Chomsky’s right: The New York Times’ latest big lie
More misleading half-truths from a paper too cowed by power and myth to tell the truth about U.S. foreign policy
Never before have I written a column concerning nothing more than a pair of quotation marks. Then again, never until now have I seen the power of punctuation so perniciously deployed.
It is not a new trick. Very popular in hackdom during the Cold War decades. Enclose something in quotation marks and all between them is instantly de-legitimized; no argument or explanation need be made. Here, try it:
“… the Cuban ‘doctors’ sent to Angola…”
Or: “… Soviet-made ‘farm equipment’ in Portugal since its 1974 revolution…”

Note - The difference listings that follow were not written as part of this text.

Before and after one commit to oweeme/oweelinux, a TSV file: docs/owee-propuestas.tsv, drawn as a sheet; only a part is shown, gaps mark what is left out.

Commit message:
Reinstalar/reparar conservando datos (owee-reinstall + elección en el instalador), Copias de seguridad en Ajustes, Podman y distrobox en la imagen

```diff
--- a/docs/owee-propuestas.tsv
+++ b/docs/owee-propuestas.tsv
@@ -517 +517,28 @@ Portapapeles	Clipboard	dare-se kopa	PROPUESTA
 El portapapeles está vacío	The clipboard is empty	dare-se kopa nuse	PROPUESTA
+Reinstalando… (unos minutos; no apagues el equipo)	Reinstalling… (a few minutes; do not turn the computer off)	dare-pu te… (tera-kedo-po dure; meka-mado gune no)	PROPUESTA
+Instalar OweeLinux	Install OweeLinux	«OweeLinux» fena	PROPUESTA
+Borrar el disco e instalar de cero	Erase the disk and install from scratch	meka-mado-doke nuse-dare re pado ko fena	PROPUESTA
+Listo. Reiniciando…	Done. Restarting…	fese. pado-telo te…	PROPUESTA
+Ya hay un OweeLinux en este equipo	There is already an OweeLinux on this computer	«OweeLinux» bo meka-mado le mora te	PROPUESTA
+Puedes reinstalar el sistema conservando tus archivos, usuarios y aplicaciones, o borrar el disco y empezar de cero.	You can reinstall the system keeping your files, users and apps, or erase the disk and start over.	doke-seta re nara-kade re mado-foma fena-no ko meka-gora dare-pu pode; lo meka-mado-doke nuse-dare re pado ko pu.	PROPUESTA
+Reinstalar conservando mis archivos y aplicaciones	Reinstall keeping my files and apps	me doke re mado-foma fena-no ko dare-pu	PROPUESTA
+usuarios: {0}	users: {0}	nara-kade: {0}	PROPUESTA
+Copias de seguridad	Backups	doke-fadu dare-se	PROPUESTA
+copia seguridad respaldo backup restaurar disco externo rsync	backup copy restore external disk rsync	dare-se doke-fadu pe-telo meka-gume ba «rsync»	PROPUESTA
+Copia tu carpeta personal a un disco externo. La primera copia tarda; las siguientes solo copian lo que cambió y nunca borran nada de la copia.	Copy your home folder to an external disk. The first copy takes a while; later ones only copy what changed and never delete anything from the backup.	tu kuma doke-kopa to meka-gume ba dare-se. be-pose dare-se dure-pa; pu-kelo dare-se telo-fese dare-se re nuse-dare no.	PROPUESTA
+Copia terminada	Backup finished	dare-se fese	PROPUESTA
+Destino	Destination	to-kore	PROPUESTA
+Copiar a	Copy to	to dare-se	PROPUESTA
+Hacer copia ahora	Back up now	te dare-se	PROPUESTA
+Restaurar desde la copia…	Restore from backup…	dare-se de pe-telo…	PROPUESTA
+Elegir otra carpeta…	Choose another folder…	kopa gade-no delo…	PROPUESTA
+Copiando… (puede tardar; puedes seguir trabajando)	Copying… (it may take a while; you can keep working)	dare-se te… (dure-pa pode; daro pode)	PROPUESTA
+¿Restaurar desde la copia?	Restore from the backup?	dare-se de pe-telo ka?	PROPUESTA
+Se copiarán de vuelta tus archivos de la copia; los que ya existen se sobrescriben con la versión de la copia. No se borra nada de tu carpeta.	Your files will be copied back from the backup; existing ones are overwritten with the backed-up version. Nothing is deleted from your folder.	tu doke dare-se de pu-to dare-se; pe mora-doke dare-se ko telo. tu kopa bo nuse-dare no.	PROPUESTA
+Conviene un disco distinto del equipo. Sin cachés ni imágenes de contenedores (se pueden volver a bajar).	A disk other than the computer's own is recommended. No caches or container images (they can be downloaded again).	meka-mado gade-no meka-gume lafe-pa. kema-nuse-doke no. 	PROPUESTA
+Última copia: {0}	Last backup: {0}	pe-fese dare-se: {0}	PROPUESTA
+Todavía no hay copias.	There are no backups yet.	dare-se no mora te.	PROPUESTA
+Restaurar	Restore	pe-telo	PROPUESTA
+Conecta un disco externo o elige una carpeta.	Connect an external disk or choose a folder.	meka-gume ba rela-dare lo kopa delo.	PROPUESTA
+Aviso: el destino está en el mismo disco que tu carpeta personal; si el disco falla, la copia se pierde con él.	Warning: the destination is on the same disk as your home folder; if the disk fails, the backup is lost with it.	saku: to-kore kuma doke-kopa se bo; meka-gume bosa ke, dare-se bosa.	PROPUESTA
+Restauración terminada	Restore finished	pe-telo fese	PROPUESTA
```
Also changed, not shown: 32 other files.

Well, they were doctors and it was farm equipment. In the latter category I sat in a Soviet tractor out in the Portuguese vineyards, and damn it if the camponês did not find it useful.
In the end, this kind of thing is simply passive aggression, my least favorite neurosis. No one actively lies such that one can confront and reveal. It is lying by misleading and by implication, so sending us off full of groundless conviction and prejudice.
In this case, we have the irresponsible use of inverted commas, as the Brits say, to shape national opinion on a question of vital importance. The question is Iran. And now to the supine, corrupted and corrupting organ.
You have taken a wild guess, and you are right. We have our familiar problem with our friends on Eighth Avenue, the New York Times, faithful servants of the sanctioned orthodoxy. I give these folks an “A” for clever disguise this time, and I flunk them in the professional ethics class. Simply shameful, this round of reckless chicanery.